WHAT TO WORK ON: Every record below needs to be retyped exactly as it appears.

[Start of section]

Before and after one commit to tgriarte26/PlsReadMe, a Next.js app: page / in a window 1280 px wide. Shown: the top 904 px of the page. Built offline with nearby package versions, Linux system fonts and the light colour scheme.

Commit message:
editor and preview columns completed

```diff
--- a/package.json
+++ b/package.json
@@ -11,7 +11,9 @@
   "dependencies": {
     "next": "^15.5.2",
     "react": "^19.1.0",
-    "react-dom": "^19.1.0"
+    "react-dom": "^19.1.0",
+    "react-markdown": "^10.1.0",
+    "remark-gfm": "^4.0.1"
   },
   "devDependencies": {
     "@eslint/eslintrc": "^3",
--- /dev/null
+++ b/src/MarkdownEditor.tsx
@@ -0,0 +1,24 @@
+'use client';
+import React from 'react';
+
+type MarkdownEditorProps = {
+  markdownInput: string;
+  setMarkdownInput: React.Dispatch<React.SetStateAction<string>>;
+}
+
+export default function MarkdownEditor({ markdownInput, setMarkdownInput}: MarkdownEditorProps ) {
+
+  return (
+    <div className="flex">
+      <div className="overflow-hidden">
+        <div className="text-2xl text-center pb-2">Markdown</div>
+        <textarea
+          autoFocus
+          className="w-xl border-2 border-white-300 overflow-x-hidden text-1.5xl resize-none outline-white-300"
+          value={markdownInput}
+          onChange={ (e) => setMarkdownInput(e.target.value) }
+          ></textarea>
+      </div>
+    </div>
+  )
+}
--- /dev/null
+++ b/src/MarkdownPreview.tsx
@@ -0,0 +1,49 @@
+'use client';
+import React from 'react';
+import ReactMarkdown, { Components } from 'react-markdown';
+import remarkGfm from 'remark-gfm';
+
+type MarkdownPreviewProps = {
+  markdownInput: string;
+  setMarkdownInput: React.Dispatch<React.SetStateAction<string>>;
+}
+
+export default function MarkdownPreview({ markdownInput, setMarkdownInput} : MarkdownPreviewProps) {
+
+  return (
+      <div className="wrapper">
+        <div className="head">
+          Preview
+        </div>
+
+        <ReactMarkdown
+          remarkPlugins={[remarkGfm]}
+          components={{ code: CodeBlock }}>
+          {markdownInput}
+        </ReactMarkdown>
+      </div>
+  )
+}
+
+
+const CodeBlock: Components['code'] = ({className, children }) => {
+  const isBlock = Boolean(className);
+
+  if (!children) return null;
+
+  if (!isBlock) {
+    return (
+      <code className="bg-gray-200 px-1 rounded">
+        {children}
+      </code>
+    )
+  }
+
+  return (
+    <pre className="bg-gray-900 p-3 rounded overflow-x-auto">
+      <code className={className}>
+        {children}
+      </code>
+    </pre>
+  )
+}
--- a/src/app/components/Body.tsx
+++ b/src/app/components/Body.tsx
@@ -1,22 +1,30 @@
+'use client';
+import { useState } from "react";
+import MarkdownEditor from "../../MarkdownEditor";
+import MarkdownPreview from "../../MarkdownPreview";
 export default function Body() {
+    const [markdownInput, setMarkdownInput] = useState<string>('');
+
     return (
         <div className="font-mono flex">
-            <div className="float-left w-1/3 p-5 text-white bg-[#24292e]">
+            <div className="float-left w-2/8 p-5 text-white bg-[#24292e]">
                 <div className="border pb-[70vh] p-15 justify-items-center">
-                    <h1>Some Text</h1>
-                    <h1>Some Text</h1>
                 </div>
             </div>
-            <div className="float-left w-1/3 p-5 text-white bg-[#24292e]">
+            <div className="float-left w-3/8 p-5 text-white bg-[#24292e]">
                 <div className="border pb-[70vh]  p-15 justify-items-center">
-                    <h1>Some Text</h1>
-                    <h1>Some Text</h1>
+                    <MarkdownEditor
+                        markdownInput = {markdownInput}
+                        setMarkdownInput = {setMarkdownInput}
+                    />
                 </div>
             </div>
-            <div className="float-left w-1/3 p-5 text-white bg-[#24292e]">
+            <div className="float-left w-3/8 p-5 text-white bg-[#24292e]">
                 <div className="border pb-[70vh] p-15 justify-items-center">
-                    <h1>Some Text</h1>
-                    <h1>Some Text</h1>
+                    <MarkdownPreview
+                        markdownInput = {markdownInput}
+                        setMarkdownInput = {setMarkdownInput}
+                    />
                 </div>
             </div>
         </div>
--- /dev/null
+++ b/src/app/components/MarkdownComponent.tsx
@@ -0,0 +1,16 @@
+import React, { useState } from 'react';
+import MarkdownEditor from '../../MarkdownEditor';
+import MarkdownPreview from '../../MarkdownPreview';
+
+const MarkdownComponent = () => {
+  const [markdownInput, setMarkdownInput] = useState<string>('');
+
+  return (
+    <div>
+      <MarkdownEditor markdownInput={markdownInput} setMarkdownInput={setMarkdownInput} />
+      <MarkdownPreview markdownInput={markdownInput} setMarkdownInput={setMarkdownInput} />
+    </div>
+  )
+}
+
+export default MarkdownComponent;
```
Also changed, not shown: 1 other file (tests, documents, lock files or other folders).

[End of section]

TASK RESULT:
Before and after one commit to tgriarte26/PlsReadMe, a Next.js app: page / in a window 1280 px wide. Shown: the top 904 px of the page. Built offline with nearby package versions, Linux system fonts and the light colour scheme.

Commit message:
editor and preview columns completed

```diff
--- a/package.json
+++ b/package.json
@@ -11,7 +11,9 @@
   "dependencies": {
     "next": "^15.5.2",
     "react": "^19.1.0",
-    "react-dom": "^19.1.0"
+    "react-dom": "^19.1.0",
+    "react-markdown": "^10.1.0",
+    "remark-gfm": "^4.0.1"
   },
   "devDependencies": {
     "@eslint/eslintrc": "^3",
--- /dev/null
+++ b/src/MarkdownEditor.tsx
@@ -0,0 +1,24 @@
+'use client';
+import React from 'react';
+
+type MarkdownEditorProps = {
+  markdownInput: string;
+  setMarkdownInput: React.Dispatch<React.SetStateAction<string>>;
+}
+
+export default function MarkdownEditor({ markdownInput, setMarkdownInput}: MarkdownEditorProps ) {
+
+  return (
+    <div className="flex">
+      <div className="overflow-hidden">
+        <div className="text-2xl text-center pb-2">Markdown</div>
+        <textarea
+          autoFocus
+          className="w-xl border-2 border-white-300 overflow-x-hidden text-1.5xl resize-none outline-white-300"
+          value={markdownInput}
+          onChange={ (e) => setMarkdownInput(e.target.value) }
+          ></textarea>
+      </div>
+    </div>
+  )
+}
--- /dev/null
+++ b/src/MarkdownPreview.tsx
@@ -0,0 +1,49 @@
+'use client';
+import React from 'react';
+import ReactMarkdown, { Components } from 'react-markdown';
+import remarkGfm from 'remark-gfm';
+
+type MarkdownPreviewProps = {
+  markdownInput: string;
+  setMarkdownInput: React.Dispatch<React.SetStateAction<string>>;
+}
+
+export default function MarkdownPreview({ markdownInput, setMarkdownInput} : MarkdownPreviewProps) {
+
+  return (
+      <div className="wrapper">
+        <div className="head">
+          Preview
+        </div>
+
+        <ReactMarkdown
+          remarkPlugins={[remarkGfm]}
+          components={{ code: CodeBlock }}>
+          {markdownInput}
+        </ReactMarkdown>
+      </div>
+  )
+}
+
+
+const CodeBlock: Components['code'] = ({className, children }) => {
+  const isBlock = Boolean(className);
+
+  if (!children) return null;
+
+  if (!isBlock) {
+    return (
+      <code className="bg-gray-200 px-1 rounded">
+        {children}
+      </code>
+    )
+  }
+
+  return (
+    <pre className="bg-gray-900 p-3 rounded overflow-x-auto">
+      <code className={className}>
+        {children}
+      </code>
+    </pre>
+  )
+}
--- a/src/app/components/Body.tsx
+++ b/src/app/components/Body.tsx
@@ -1,22 +1,30 @@
+'use client';
+import { useState } from "react";
+import MarkdownEditor from "../../MarkdownEditor";
+import MarkdownPreview from "../../MarkdownPreview";
 export default function Body() {
+    const [markdownInput, setMarkdownInput] = useState<string>('');
+
     return (
         <div className="font-mono flex">
-            <div className="float-left w-1/3 p-5 text-white bg-[#24292e]">
+            <div className="float-left w-2/8 p-5 text-white bg-[#24292e]">
                 <div className="border pb-[70vh] p-15 justify-items-center">
-                    <h1>Some Text</h1>
-                    <h1>Some Text</h1>
                 </div>
             </div>
-            <div className="float-left w-1/3 p-5 text-white bg-[#24292e]">
+            <div className="float-left w-3/8 p-5 text-white bg-[#24292e]">
                 <div className="border pb-[70vh]  p-15 justify-items-center">
-                    <h1>Some Text</h1>
-                    <h1>Some Text</h1>
+                    <MarkdownEditor
+                        markdownInput = {markdownInput}
+                        setMarkdownInput = {setMarkdownInput}
+                    />
                 </div>
             </div>
-            <div className="float-left w-1/3 p-5 text-white bg-[#24292e]">
+            <div className="float-left w-3/8 p-5 text-white bg-[#24292e]">
                 <div className="border pb-[70vh] p-15 justify-items-center">
-                    <h1>Some Text</h1>
-                    <h1>Some Text</h1>
+                    <MarkdownPreview
+                        markdownInput = {markdownInput}
+                        setMarkdownInput = {setMarkdownInput}
+                    />
                 </div>
             </div>
         </div>
--- /dev/null
+++ b/src/app/components/MarkdownComponent.tsx
@@ -0,0 +1,16 @@
+import React, { useState } from 'react';
+import MarkdownEditor from '../../MarkdownEditor';
+import MarkdownPreview from '../../MarkdownPreview';
+
+const MarkdownComponent = () => {
+  const [markdownInput, setMarkdownInput] = useState<string>('');
+
+  return (
+    <div>
+      <MarkdownEditor markdownInput={markdownInput} setMarkdownInput={setMarkdownInput} />
+      <MarkdownPreview markdownInput={markdownInput} setMarkdownInput={setMarkdownInput} />
+    </div>
+  )
+}
+
+export default MarkdownComponent;
```
Also changed, not shown: 1 other file (tests, documents, lock files or other folders).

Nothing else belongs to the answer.